Both Labourdonnais and Deschappelles were famous and very strong chess players. Labourdonnais beat MacDonnell in the longest series of recorded games played before Karpov met Kasparov, and the games are still famous and still anthologized. When you extend the world championship backwards, you find that Labourdonnais is the champion after Philidor and before Staunton.
Deschappelles was stronger than Labourdonnais, but he probably never played outside of France; Deschappelles was very very strong, and he also played Whist (the card game), in which he invented a play still in use in modern bridge; the Deschappelles Coup is rarely seen, and only strong bridge players (and some chess players, of course) ever have heard of it.

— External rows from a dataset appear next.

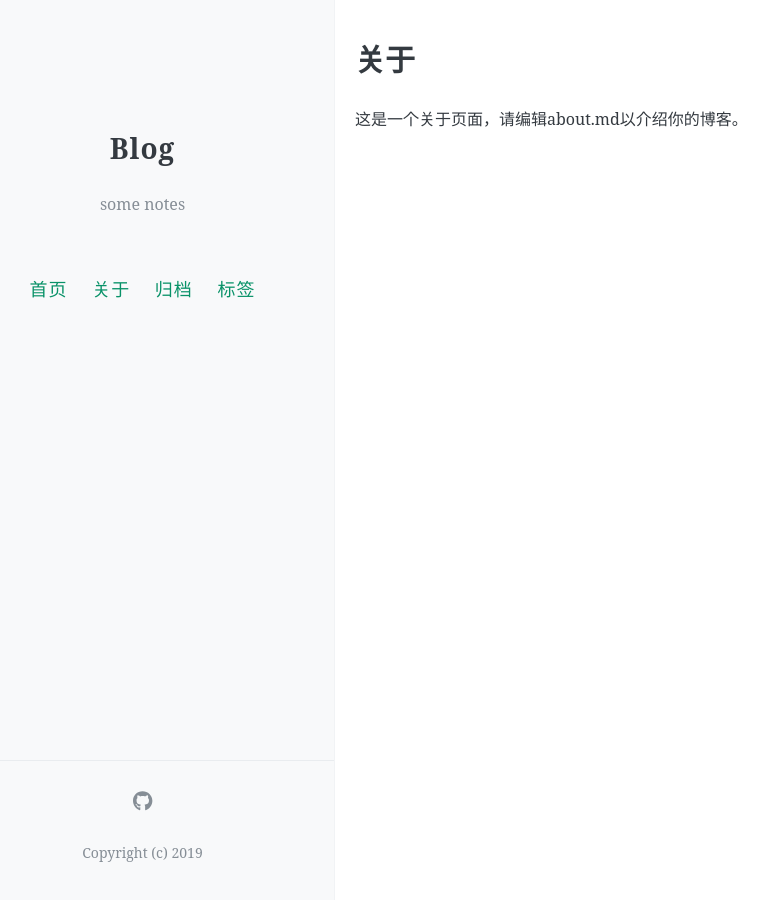
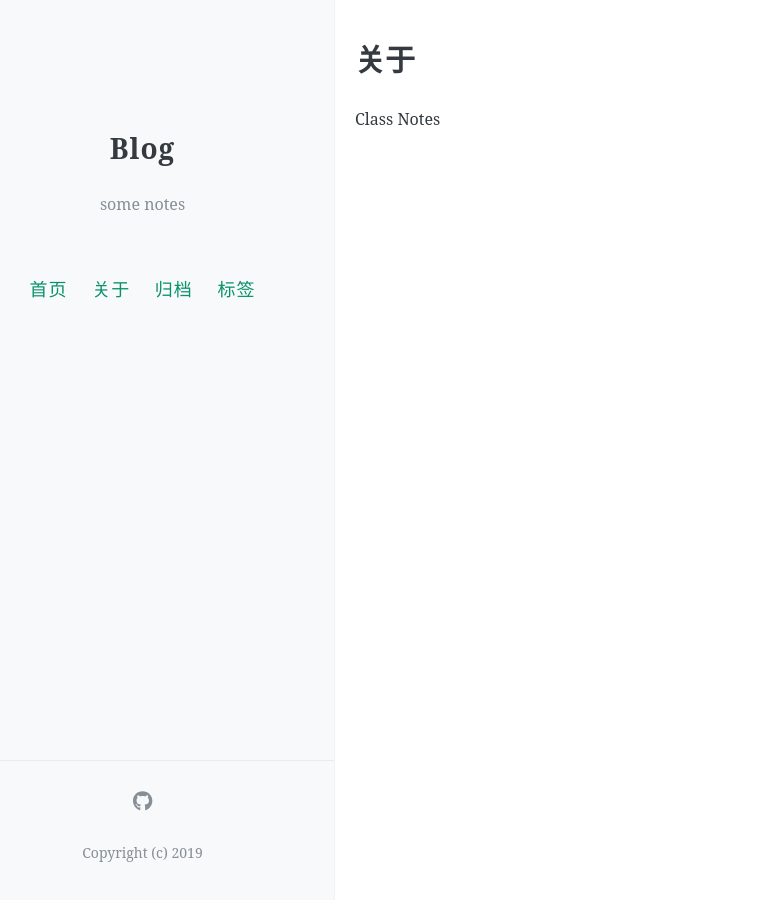
Before and after one commit to lulugai/Blog, a Jekyll site: the page built from about.md, in a window 1280 px wide. Shown: the whole page, without its empty margins (49-818 px from the left). Built offline with Jekyll 4.4.1, drawn with Linux system fonts in a browser that asks for light colours; comment, search, counter and statistics services are not loaded.

Commit message:
Update about.md

```diff
--- a/about.md
+++ b/about.md
@@ -4,4 +4,4 @@ title: 关于
 permalink: /about/
 ---
 
-这是一个关于页面，请编辑about.md以介绍你的博客。
+Class Notes
```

White may place these eight additional pawns arbitrarily on the third and fourth row. Only the white pawns that are on the second rank may make an initial double step.
RNBQKBNR RNBQKBNR RNBQKBNR RNBQKBNR PPPPPPPP PPPPPPPP PPPPPPPP PPPPPPPP ........ ........ ........ ........ ........ pppppppp .pp..pp. ..pppp.. pppppppp ........ .pp..pp. .pp..pp. pppppppp pppppppp pppppppp pppppppp rnb.kbnr rnb.kbnr rnb.kbnr rnb.kbnr
After experimentation, it was pretty well established by Labourdonnais and Deschappelles that 8 Pawns are much too strong; probably they played with five or six or seven extra Pawns. Five sounds like too few, but in fact the side with the Pawns has a positional advantage in addition to the material (a stronger Pawn formation!)